● Assignment:
Print each record below exactly as it appears.

Stored items from a collection:
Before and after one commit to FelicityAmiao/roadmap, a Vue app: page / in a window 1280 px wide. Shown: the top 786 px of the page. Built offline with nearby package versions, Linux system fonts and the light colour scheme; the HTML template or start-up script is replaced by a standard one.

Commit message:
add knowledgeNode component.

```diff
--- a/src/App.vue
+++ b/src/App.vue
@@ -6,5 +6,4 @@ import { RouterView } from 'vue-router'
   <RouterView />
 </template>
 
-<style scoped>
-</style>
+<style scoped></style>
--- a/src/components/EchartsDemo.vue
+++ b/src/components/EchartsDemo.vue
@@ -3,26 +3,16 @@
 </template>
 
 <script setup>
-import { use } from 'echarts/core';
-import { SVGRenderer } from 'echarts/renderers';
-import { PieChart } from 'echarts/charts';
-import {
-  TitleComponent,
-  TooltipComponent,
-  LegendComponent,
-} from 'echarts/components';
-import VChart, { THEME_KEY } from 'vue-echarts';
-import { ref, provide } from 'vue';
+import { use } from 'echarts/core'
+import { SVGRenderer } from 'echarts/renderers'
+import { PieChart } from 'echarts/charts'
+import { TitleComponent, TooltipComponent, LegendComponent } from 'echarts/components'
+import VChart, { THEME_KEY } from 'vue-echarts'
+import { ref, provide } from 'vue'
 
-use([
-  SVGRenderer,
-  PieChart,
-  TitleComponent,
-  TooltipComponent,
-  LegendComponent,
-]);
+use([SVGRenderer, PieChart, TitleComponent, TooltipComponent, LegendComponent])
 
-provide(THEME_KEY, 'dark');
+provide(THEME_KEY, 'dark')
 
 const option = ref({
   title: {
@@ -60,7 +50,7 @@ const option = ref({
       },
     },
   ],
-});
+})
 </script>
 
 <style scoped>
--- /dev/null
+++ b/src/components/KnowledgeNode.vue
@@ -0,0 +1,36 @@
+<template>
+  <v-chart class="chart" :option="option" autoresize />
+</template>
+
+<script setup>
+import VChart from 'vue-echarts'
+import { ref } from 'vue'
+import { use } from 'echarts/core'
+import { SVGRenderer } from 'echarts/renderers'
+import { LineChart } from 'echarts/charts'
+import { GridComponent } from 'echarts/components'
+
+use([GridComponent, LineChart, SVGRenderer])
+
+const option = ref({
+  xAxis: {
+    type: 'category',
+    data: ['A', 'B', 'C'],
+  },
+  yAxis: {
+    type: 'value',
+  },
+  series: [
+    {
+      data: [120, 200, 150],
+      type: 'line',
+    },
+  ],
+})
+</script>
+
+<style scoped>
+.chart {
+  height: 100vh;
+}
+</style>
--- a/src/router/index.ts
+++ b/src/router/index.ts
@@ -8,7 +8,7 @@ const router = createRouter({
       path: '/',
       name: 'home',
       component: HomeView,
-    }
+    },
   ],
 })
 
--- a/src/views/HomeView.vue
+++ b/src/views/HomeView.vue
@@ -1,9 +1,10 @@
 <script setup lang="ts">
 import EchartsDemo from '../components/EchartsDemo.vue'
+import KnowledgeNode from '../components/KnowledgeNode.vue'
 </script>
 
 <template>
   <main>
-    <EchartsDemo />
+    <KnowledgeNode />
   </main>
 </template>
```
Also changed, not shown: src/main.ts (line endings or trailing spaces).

● Answer for this exercise:
Before and after one commit to FelicityAmiao/roadmap, a Vue app: page / in a window 1280 px wide. Shown: the top 786 px of the page. Built offline with nearby package versions, Linux system fonts and the light colour scheme; the HTML template or start-up script is replaced by a standard one.

Commit message:
add knowledgeNode component.

```diff
--- a/src/App.vue
+++ b/src/App.vue
@@ -6,5 +6,4 @@ import { RouterView } from 'vue-router'
   <RouterView />
 </template>
 
-<style scoped>
-</style>
+<style scoped></style>
--- a/src/components/EchartsDemo.vue
+++ b/src/components/EchartsDemo.vue
@@ -3,26 +3,16 @@
 </template>
 
 <script setup>
-import { use } from 'echarts/core';
-import { SVGRenderer } from 'echarts/renderers';
-import { PieChart } from 'echarts/charts';
-import {
-  TitleComponent,
-  TooltipComponent,
-  LegendComponent,
-} from 'echarts/components';
-import VChart, { THEME_KEY } from 'vue-echarts';
-import { ref, provide } from 'vue';
+import { use } from 'echarts/core'
+import { SVGRenderer } from 'echarts/renderers'
+import { PieChart } from 'echarts/charts'
+import { TitleComponent, TooltipComponent, LegendComponent } from 'echarts/components'
+import VChart, { THEME_KEY } from 'vue-echarts'
+import { ref, provide } from 'vue'
 
-use([
-  SVGRenderer,
-  PieChart,
-  TitleComponent,
-  TooltipComponent,
-  LegendComponent,
-]);
+use([SVGRenderer, PieChart, TitleComponent, TooltipComponent, LegendComponent])
 
-provide(THEME_KEY, 'dark');
+provide(THEME_KEY, 'dark')
 
 const option = ref({
   title: {
@@ -60,7 +50,7 @@ const option = ref({
       },
     },
   ],
-});
+})
 </script>
 
 <style scoped>
--- /dev/null
+++ b/src/components/KnowledgeNode.vue
@@ -0,0 +1,36 @@
+<template>
+  <v-chart class="chart" :option="option" autoresize />
+</template>
+
+<script setup>
+import VChart from 'vue-echarts'
+import { ref } from 'vue'
+import { use } from 'echarts/core'
+import { SVGRenderer } from 'echarts/renderers'
+import { LineChart } from 'echarts/charts'
+import { GridComponent } from 'echarts/components'
+
+use([GridComponent, LineChart, SVGRenderer])
+
+const option = ref({
+  xAxis: {
+    type: 'category',
+    data: ['A', 'B', 'C'],
+  },
+  yAxis: {
+    type: 'value',
+  },
+  series: [
+    {
+      data: [120, 200, 150],
+      type: 'line',
+    },
+  ],
+})
+</script>
+
+<style scoped>
+.chart {
+  height: 100vh;
+}
+</style>
--- a/src/router/index.ts
+++ b/src/router/index.ts
@@ -8,7 +8,7 @@ const router = createRouter({
       path: '/',
       name: 'home',
       component: HomeView,
-    }
+    },
   ],
 })
 
--- a/src/views/HomeView.vue
+++ b/src/views/HomeView.vue
@@ -1,9 +1,10 @@
 <script setup lang="ts">
 import EchartsDemo from '../components/EchartsDemo.vue'
+import KnowledgeNode from '../components/KnowledgeNode.vue'
 </script>
 
 <template>
   <main>
-    <EchartsDemo />
+    <KnowledgeNode />
   </main>
 </template>
```
Also changed, not shown: src/main.ts (line endings or trailing spaces).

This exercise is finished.